April – Energy Trends – A Multi-Layered Approach
As we celebrate Wake Electric’s 75th anniversary, we’ll try to put that history into perspective by highlighting some of the most popular energy trends from decades past.
Electrification – “Live Better Electrically” (Starting in the 1950s) – Over the years, Wake Electric has encouraged members to consider using electricity for new things. Sixty years ago, we were offering special rates and cooking classes for using your new electric stove. Our original customer service office in Wake Forest, built back in the 1950s, actually had a “demonstration” electric kitchen off the lobby. Later, we encouraged members to consider switching to electric heat pumps to heat their homes. Now, most members use electricity for many uses that were once considered novel: lighting, refrigeration, well pumps, cooking, water heating, laundry, and heating/cooling.
Conservation (Mainly since the late 1970’s) – Many members try to conserve electricity by avoiding waste, turning off lights and adjusting their heating/cooling thermostat. All residential members have on-line access (SmartHub) to hourly usage data to help identify conservation opportunities. The most effective way to conserve is to switch over the pre-pay and over 1,100 Wake Electric members have already done so. National studies indicate most folks that pre-pay for electricity use 10% less.
Energy Efficiency (New standards starting in the 1980s) – Many homes are much more energy efficient than in the past. Better construction and insulation, more efficient lighting, appliances and heating/cooling systems all contribute to improved energy efficiency. Most homes can become even more energy efficient but at some point, additional investments produce diminishing returns. We think a good general rule is that investments in energy efficiency should pay for themselves in 7 to 10 years. Again, access to hourly usage data (SmartHub & Green Button) provided free by Wake Electric can provide the data to make good decisions.
Renewables (Mostly since 2005) – Many large solar farms have been built in eastern North Carolina, due primarily to favorable federal and state tax credits. Wake Electric has helped with the financial feasibility of 23 of these large solar projects by signing long-term contracts to purchase the solar renewable energy credits associated with more than 75 million kWh annually. That’s the equivalent of more than 10,000 residential scale solar installations.Residential scale rooftop solar projects continue to have less economic benefits with the average installed cost per watt more than double that of larger projects.
From Wake Electric’s perspective, this 75 year history reflects a fairly complex multi-layered approach. All of these trends or layers play a role in how members think about their energy options. Some members concentrate on one trend while others might use a combination of all four to find an approach that feels right for them.

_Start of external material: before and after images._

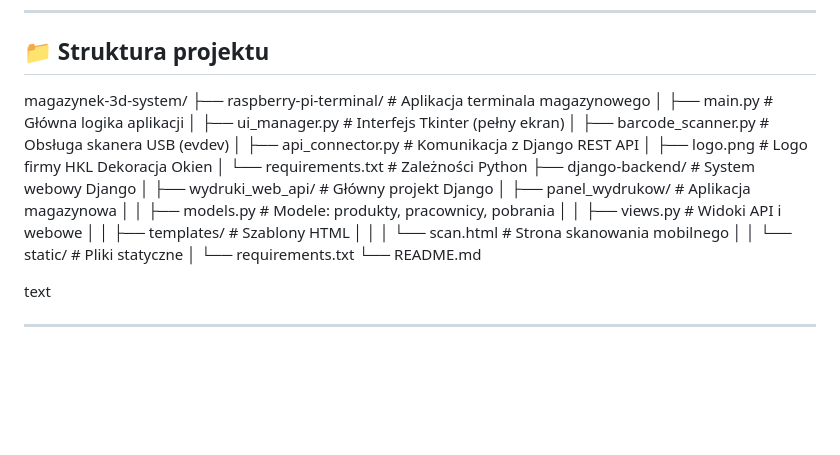
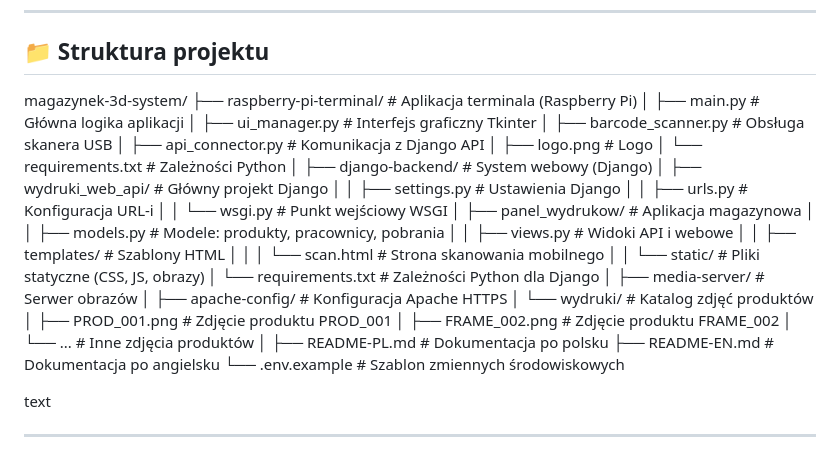
Before and after one commit to jasiuxx/magazynek-3d-system, a Markdown page: README.md, the part around the change. Drawn GitHub-style; blank space fills up the shorter version.

```diff
--- a/README.md
+++ b/README.md
@@ -53,23 +53,38 @@ text
 ## 📁 Struktura projektu
 
 magazynek-3d-system/
-├── raspberry-pi-terminal/ # Aplikacja terminala magazynowego
-│ ├── main.py # Główna logika aplikacji
-│ ├── ui_manager.py # Interfejs Tkinter (pełny ekran)
-│ ├── barcode_scanner.py # Obsługa skanera USB (evdev)
-│ ├── api_connector.py # Komunikacja z Django REST API
-│ ├── logo.png # Logo firmy HKL Dekoracja Okien
-│ └── requirements.txt # Zależności Python
-├── django-backend/ # System webowy Django
-│ ├── wydruki_web_api/ # Główny projekt Django
-│ ├── panel_wydrukow/ # Aplikacja magazynowa
-│ │ ├── models.py # Modele: produkty, pracownicy, pobrania
-│ │ ├── views.py # Widoki API i webowe
-│ │ ├── templates/ # Szablony HTML
-│ │ │ └── scan.html # Strona skanowania mobilnego
-│ │ └── static/ # Pliki statyczne
-│ └── requirements.txt
-└── README.md
+├── raspberry-pi-terminal/        # Aplikacja terminala (Raspberry Pi)
+│   ├── main.py                   # Główna logika aplikacji
+│   ├── ui_manager.py             # Interfejs graficzny Tkinter
+│   ├── barcode_scanner.py        # Obsługa skanera USB
+│   ├── api_connector.py          # Komunikacja z Django API
+│   ├── logo.png                  # Logo
+│   └── requirements.txt          # Zależności Python
+│
+├── django-backend/               # System webowy (Django)
+│   ├── wydruki_web_api/          # Główny projekt Django
+│   │   ├── settings.py           # Ustawienia Django
+│   │   ├── urls.py               # Konfiguracja URL-i
+│   │   └── wsgi.py               # Punkt wejściowy WSGI
+│   ├── panel_wydrukow/           # Aplikacja magazynowa
+│   │   ├── models.py             # Modele: produkty, pracownicy, pobrania
+│   │   ├── views.py              # Widoki API i webowe
+│   │   ├── templates/            # Szablony HTML
+│   │   │   └── scan.html         # Strona skanowania mobilnego
+│   │   └── static/               # Pliki statyczne (CSS, JS, obrazy)
+│   └── requirements.txt          # Zależności Python dla Django
+│
+├── media-server/                 # Serwer obrazów
+│   ├── apache-config/            # Konfiguracja Apache HTTPS
+│   └── wydruki/                  # Katalog zdjęć produktów
+│       ├── PROD_001.png          # Zdjęcie produktu PROD_001
+│       ├── FRAME_002.png         # Zdjęcie produktu FRAME_002
+│       └── ...                   # Inne zdjęcia produktów
+│
+├── README-PL.md                  # Dokumentacja po polsku
+├── README-EN.md                  # Dokumentacja po angielsku
+└── .env.example                  # Szablon zmiennych środowiskowych
+
 
 text
 
```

Questions about energy trends? Suggestions for future topics? Please respond to MAC@wemc.com.